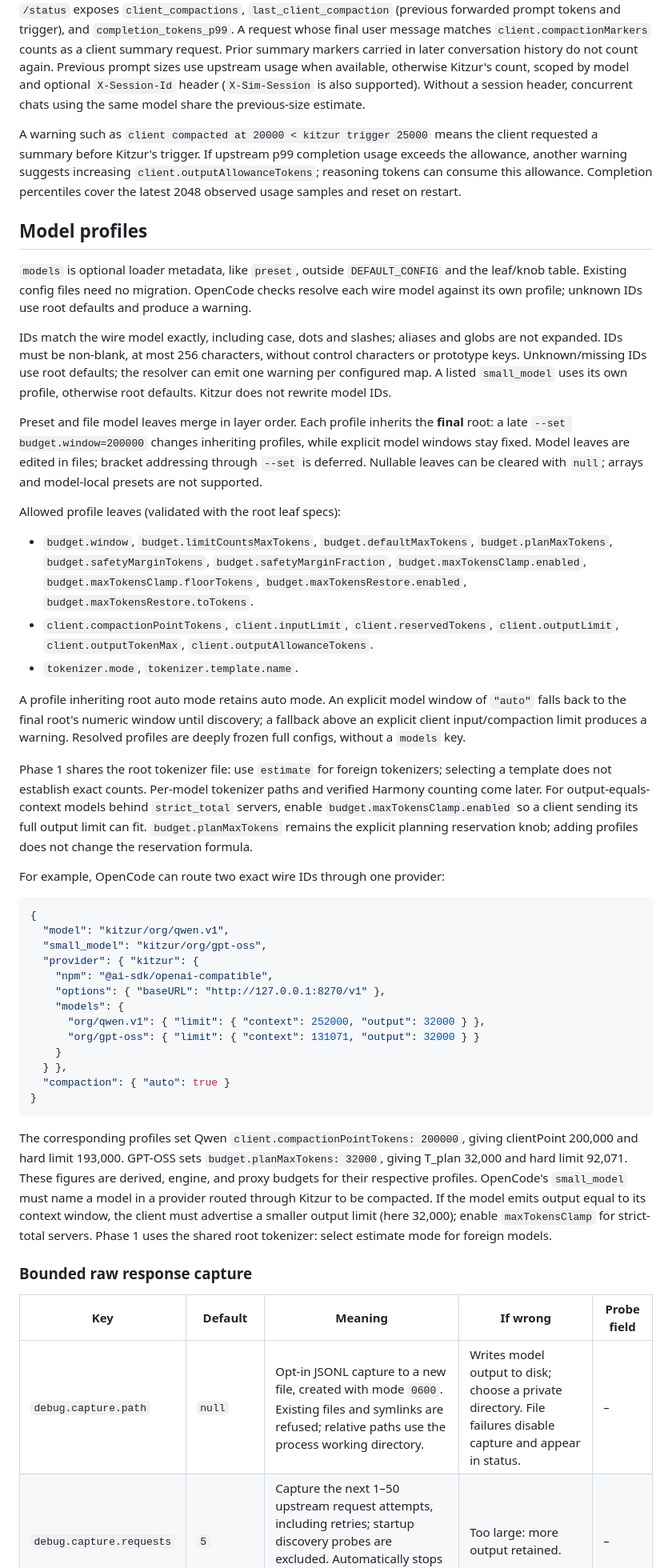
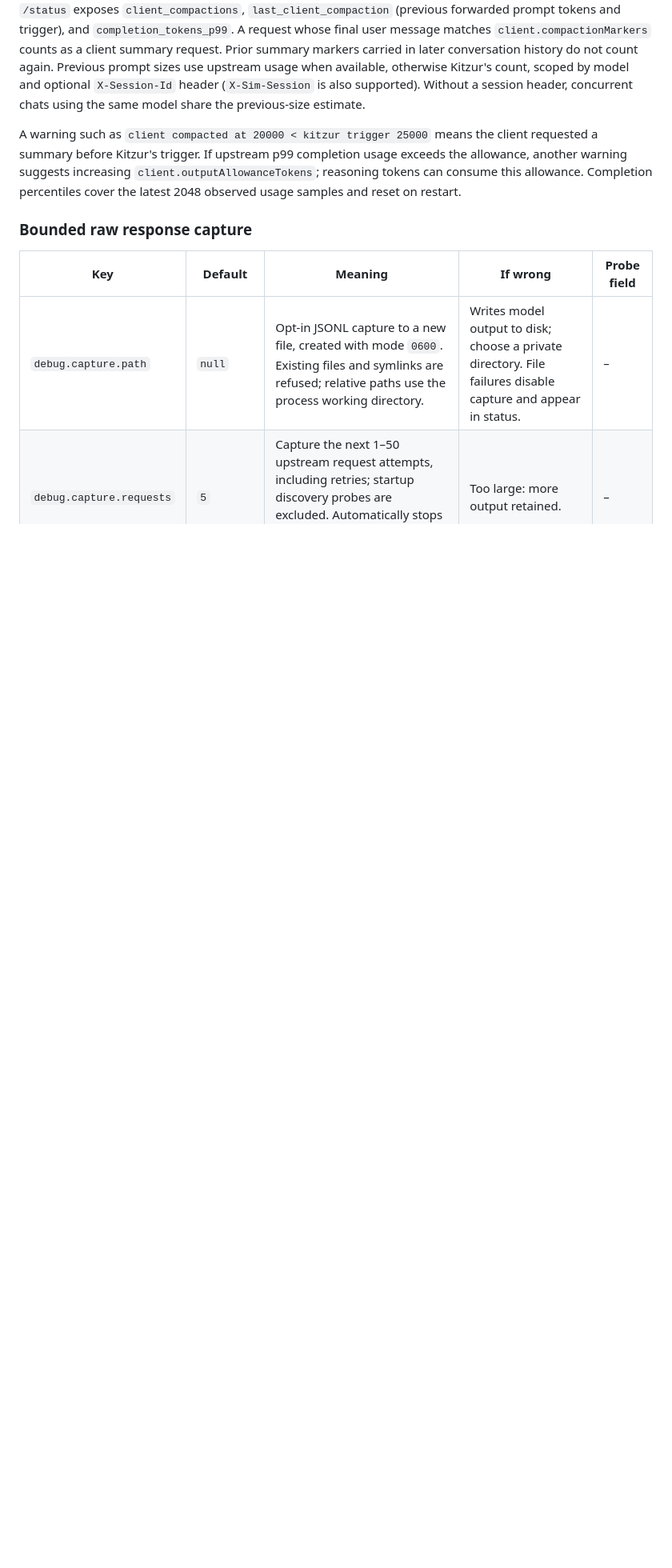
Before and after one commit to lemun/kitzur, a Markdown page: CONFIG.md, the part around one of its changes. Shown at 80% size. GitHub-like rendering; blank space fills up the shorter version.

````diff
--- a/CONFIG.md
+++ b/CONFIG.md
@@ -581,73 +577,6 @@ usage exceeds the allowance, another warning suggests increasing
 Completion percentiles cover the latest 2048 observed usage samples and reset
 on restart.
 
-## Model profiles
-
-`models` is optional loader metadata, like `preset`, outside `DEFAULT_CONFIG` and the
-leaf/knob table. Existing config files need no migration. OpenCode checks resolve each
-wire model against its own profile; unknown IDs use root defaults and produce a warning.
-
-IDs match the wire model exactly, including case, dots and slashes; aliases and
-globs are not expanded. IDs must be non-blank, at most 256 characters, without
-control characters or prototype keys. Unknown/missing IDs use root defaults; the
-resolver can emit one warning per configured map. A listed `small_model` uses its
-own profile, otherwise root defaults. Kitzur does not rewrite model IDs.
-
-Preset and file model leaves merge in layer order. Each profile inherits the
-**final** root: a late `--set budget.window=200000` changes inheriting profiles,
-while explicit model windows stay fixed. Model leaves are edited
-in files; bracket addressing through `--set` is deferred. Nullable leaves can be
-cleared with `null`; arrays and model-local presets are not supported.
-
-Allowed profile leaves (validated with the root leaf specs):
-
-- `budget.window`, `budget.limitCountsMaxTokens`, `budget.defaultMaxTokens`,
-  `budget.planMaxTokens`, `budget.safetyMarginTokens`, `budget.safetyMarginFraction`,
-  `budget.maxTokensClamp.enabled`, `budget.maxTokensClamp.floorTokens`,
-  `budget.maxTokensRestore.enabled`, `budget.maxTokensRestore.toTokens`.
-- `client.compactionPointTokens`, `client.inputLimit`, `client.reservedTokens`,
-  `client.outputLimit`, `client.outputTokenMax`, `client.outputAllowanceTokens`.
-- `tokenizer.mode`, `tokenizer.template.name`.
-
-A profile inheriting root auto mode retains auto mode. An explicit model window
-of `"auto"` falls back to the final root's numeric window until discovery; a
-fallback above an explicit client input/compaction limit produces a warning.
-Resolved profiles are deeply frozen full configs, without a `models` key.
-
-Phase 1 shares the root tokenizer file: use `estimate` for foreign tokenizers;
-selecting a template does not establish exact counts. Per-model tokenizer paths
-and verified Harmony counting come later. For output-equals-context models behind
-`strict_total` servers, enable `budget.maxTokensClamp.enabled` so a client sending
-its full output limit can fit. `budget.planMaxTokens` remains the explicit planning
-reservation knob; adding profiles does not change the reservation formula.
-
-For example, OpenCode can route two exact wire IDs through one provider:
-
-```json
-{
-  "model": "kitzur/org/qwen.v1",
-  "small_model": "kitzur/org/gpt-oss",
-  "provider": { "kitzur": {
-    "npm": "@ai-sdk/openai-compatible",
-    "options": { "baseURL": "http://127.0.0.1:8270/v1" },
-    "models": {
-      "org/qwen.v1": { "limit": { "context": 252000, "output": 32000 } },
-      "org/gpt-oss": { "limit": { "context": 131071, "output": 32000 } }
-    }
-  } },
-  "compaction": { "auto": true }
-}
-```
-
-The corresponding profiles set Qwen `client.compactionPointTokens: 200000`, giving
-clientPoint 200,000 and hard limit 193,000. GPT-OSS sets
-`budget.planMaxTokens: 32000`, giving T_plan 32,000 and hard limit 92,071. These
-figures are derived, engine, and proxy budgets for their respective profiles. OpenCode's
-`small_model` must name a model in a provider routed through Kitzur to be compacted.
-If the model emits output equal to its context window, the client must advertise a
-smaller output limit (here 32,000); enable `maxTokensClamp` for strict-total servers.
-Phase 1 uses the shared root tokenizer: select estimate mode for foreign models.
-
 ### Bounded raw response capture
 
 | Key | Default | Meaning | If wrong | Probe field |
````
Also changed, not shown: other parts of CONFIG.md (+3 -6 lines).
* * * *
In the entries above, find each line with the word "profiles" and return it.

**ANSWER**
-## Model profiles
-**final** root: a late `--set budget.window=200000` changes inheriting profiles,
-Resolved profiles are deeply frozen full configs, without a `models` key.
-reservation knob; adding profiles does not change the reservation formula.
-The corresponding profiles set Qwen `client.compactionPointTokens: 200000`, giving
-figures are derived, engine, and proxy budgets for their respective profiles. OpenCode's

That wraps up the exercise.